◆ ACTION ITEM ◆
Your task is to give the data again, exactly, with every line intact.

◆ RECORDED INFORMATION ◆
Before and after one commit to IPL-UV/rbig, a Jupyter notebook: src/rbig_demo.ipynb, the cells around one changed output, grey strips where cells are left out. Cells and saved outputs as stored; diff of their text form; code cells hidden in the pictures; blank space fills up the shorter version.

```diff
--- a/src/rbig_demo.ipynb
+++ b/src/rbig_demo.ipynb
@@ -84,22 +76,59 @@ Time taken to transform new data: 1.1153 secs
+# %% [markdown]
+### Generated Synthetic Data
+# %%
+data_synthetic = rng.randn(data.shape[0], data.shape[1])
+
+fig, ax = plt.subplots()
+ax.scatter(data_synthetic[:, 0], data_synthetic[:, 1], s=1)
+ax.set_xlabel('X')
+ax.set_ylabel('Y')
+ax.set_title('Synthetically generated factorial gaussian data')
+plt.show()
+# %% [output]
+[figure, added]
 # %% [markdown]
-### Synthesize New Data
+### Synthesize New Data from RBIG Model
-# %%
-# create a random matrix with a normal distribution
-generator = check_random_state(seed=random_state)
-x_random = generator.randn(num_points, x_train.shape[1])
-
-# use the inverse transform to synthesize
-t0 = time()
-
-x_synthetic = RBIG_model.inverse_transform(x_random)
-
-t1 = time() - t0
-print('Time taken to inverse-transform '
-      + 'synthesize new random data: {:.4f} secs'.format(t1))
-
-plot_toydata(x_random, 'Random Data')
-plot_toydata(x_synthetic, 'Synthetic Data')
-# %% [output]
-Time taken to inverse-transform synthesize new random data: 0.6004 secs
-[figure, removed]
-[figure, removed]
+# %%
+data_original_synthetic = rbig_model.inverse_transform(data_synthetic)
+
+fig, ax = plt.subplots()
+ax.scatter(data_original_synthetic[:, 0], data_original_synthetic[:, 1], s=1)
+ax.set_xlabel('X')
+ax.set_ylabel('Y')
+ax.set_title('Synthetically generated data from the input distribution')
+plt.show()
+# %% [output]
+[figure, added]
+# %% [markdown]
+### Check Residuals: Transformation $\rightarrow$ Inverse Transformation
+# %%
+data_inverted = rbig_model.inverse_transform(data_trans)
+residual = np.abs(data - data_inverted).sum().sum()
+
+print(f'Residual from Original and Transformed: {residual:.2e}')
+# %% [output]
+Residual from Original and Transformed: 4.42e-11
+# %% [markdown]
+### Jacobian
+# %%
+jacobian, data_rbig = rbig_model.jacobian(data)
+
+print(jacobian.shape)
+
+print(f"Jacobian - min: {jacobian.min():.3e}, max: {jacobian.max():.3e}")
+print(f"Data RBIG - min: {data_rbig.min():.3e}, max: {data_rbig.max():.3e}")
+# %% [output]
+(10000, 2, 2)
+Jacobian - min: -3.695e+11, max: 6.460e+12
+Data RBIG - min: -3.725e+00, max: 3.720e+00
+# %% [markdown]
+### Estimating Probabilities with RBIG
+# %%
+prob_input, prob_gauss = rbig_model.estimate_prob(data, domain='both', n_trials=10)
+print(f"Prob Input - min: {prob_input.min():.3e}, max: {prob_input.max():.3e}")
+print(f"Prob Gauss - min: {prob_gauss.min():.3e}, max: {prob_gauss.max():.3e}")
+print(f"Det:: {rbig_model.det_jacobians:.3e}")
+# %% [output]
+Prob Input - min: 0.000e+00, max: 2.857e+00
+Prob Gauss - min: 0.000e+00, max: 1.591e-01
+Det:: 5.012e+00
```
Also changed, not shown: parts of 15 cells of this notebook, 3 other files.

◆ RESPONSE FOR THIS EXERCISE ◆
Before and after one commit to IPL-UV/rbig, a Jupyter notebook: src/rbig_demo.ipynb, the cells around one changed output, grey strips where cells are left out. Cells and saved outputs as stored; diff of their text form; code cells hidden in the pictures; blank space fills up the shorter version.

```diff
--- a/src/rbig_demo.ipynb
+++ b/src/rbig_demo.ipynb
@@ -84,22 +76,59 @@ Time taken to transform new data: 1.1153 secs
+# %% [markdown]
+### Generated Synthetic Data
+# %%
+data_synthetic = rng.randn(data.shape[0], data.shape[1])
+
+fig, ax = plt.subplots()
+ax.scatter(data_synthetic[:, 0], data_synthetic[:, 1], s=1)
+ax.set_xlabel('X')
+ax.set_ylabel('Y')
+ax.set_title('Synthetically generated factorial gaussian data')
+plt.show()
+# %% [output]
+[figure, added]
 # %% [markdown]
-### Synthesize New Data
+### Synthesize New Data from RBIG Model
-# %%
-# create a random matrix with a normal distribution
-generator = check_random_state(seed=random_state)
-x_random = generator.randn(num_points, x_train.shape[1])
-
-# use the inverse transform to synthesize
-t0 = time()
-
-x_synthetic = RBIG_model.inverse_transform(x_random)
-
-t1 = time() - t0
-print('Time taken to inverse-transform '
-      + 'synthesize new random data: {:.4f} secs'.format(t1))
-
-plot_toydata(x_random, 'Random Data')
-plot_toydata(x_synthetic, 'Synthetic Data')
-# %% [output]
-Time taken to inverse-transform synthesize new random data: 0.6004 secs
-[figure, removed]
-[figure, removed]
+# %%
+data_original_synthetic = rbig_model.inverse_transform(data_synthetic)
+
+fig, ax = plt.subplots()
+ax.scatter(data_original_synthetic[:, 0], data_original_synthetic[:, 1], s=1)
+ax.set_xlabel('X')
+ax.set_ylabel('Y')
+ax.set_title('Synthetically generated data from the input distribution')
+plt.show()
+# %% [output]
+[figure, added]
+# %% [markdown]
+### Check Residuals: Transformation $\rightarrow$ Inverse Transformation
+# %%
+data_inverted = rbig_model.inverse_transform(data_trans)
+residual = np.abs(data - data_inverted).sum().sum()
+
+print(f'Residual from Original and Transformed: {residual:.2e}')
+# %% [output]
+Residual from Original and Transformed: 4.42e-11
+# %% [markdown]
+### Jacobian
+# %%
+jacobian, data_rbig = rbig_model.jacobian(data)
+
+print(jacobian.shape)
+
+print(f"Jacobian - min: {jacobian.min():.3e}, max: {jacobian.max():.3e}")
+print(f"Data RBIG - min: {data_rbig.min():.3e}, max: {data_rbig.max():.3e}")
+# %% [output]
+(10000, 2, 2)
+Jacobian - min: -3.695e+11, max: 6.460e+12
+Data RBIG - min: -3.725e+00, max: 3.720e+00
+# %% [markdown]
+### Estimating Probabilities with RBIG
+# %%
+prob_input, prob_gauss = rbig_model.estimate_prob(data, domain='both', n_trials=10)
+print(f"Prob Input - min: {prob_input.min():.3e}, max: {prob_input.max():.3e}")
+print(f"Prob Gauss - min: {prob_gauss.min():.3e}, max: {prob_gauss.max():.3e}")
+print(f"Det:: {rbig_model.det_jacobians:.3e}")
+# %% [output]
+Prob Input - min: 0.000e+00, max: 2.857e+00
+Prob Gauss - min: 0.000e+00, max: 1.591e-01
+Det:: 5.012e+00
```
Also changed, not shown: parts of 15 cells of this notebook, 3 other files.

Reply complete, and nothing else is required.